Corresponding authors

Correspondence to Cyrille Saintenac or Kostya Kanyuka.

Ethics declarations

Competing interests

Rothamsted Research filed an International Patent Application (no. PCT/GB2016/053929 entitled ‘Plant Fungal Resistance Gene’) related to the content of this manuscript, on behalf of K.K., C.S., F.C., T.L., W.-S.L., and K.E.H.-K.

Additional information

Publisher’s note: Springer Nature remains neutral with regard to jurisdictional claims in published maps and institutional affiliations.

Supplementary information

Supplementary Text and Figures

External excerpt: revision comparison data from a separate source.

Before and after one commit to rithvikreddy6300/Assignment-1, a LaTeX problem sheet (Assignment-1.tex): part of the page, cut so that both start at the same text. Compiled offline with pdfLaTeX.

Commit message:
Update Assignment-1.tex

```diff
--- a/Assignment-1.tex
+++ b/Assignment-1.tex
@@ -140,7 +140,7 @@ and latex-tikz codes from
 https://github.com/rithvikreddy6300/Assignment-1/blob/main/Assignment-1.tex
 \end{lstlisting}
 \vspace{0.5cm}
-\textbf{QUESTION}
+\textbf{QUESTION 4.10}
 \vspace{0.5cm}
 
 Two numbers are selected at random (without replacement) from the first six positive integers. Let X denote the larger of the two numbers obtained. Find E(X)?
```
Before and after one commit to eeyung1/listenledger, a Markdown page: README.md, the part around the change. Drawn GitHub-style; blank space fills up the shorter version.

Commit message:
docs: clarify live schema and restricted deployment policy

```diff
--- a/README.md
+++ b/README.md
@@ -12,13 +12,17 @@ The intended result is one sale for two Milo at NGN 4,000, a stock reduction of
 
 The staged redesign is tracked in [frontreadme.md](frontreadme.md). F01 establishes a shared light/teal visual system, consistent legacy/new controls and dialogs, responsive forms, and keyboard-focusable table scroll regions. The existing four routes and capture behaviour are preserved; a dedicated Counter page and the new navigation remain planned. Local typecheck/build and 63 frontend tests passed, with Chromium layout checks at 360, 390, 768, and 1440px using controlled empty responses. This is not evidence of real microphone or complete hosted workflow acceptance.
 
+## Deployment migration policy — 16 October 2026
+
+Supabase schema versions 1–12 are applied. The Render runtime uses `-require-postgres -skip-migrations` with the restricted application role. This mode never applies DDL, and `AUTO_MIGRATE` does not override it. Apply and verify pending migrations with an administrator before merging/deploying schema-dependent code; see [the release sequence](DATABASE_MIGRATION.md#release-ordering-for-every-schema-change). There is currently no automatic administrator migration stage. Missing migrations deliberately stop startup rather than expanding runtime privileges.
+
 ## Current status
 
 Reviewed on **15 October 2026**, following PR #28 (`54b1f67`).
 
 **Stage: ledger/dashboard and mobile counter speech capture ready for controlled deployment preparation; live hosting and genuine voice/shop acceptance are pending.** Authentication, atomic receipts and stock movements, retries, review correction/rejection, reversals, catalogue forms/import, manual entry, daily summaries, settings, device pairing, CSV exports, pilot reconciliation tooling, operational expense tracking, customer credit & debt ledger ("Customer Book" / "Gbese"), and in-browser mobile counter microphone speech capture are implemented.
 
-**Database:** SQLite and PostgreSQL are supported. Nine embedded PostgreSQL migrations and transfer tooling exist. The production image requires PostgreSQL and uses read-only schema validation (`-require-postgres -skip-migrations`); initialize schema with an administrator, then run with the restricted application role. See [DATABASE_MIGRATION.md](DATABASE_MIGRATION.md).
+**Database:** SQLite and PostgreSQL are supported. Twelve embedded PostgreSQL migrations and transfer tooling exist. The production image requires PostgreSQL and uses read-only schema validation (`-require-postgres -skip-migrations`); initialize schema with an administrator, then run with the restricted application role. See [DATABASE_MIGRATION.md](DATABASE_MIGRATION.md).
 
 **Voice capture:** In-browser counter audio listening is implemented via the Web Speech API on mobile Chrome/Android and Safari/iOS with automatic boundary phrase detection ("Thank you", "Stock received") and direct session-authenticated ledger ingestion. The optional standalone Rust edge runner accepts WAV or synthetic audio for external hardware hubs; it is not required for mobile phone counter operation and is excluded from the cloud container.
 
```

Supplementary Figures 1–12, Supplementary Note and Supplementary Tables 1–10

Life Sciences Reporting Summary

Rights and permissions

Reprints and Permissions

About this article

Verify currency and authenticity via CrossMark

Cite this article

Saintenac, C., Lee, W., Cambon, F. et al. Wheat receptor-kinase-like protein Stb6 controls gene-for-gene resistance to fungal pathogen Zymoseptoria tritici. Nat Genet 50, 368–374 (2018). https://doi.org/10.1038/s41588-018-0051-x

Download citation

Further reading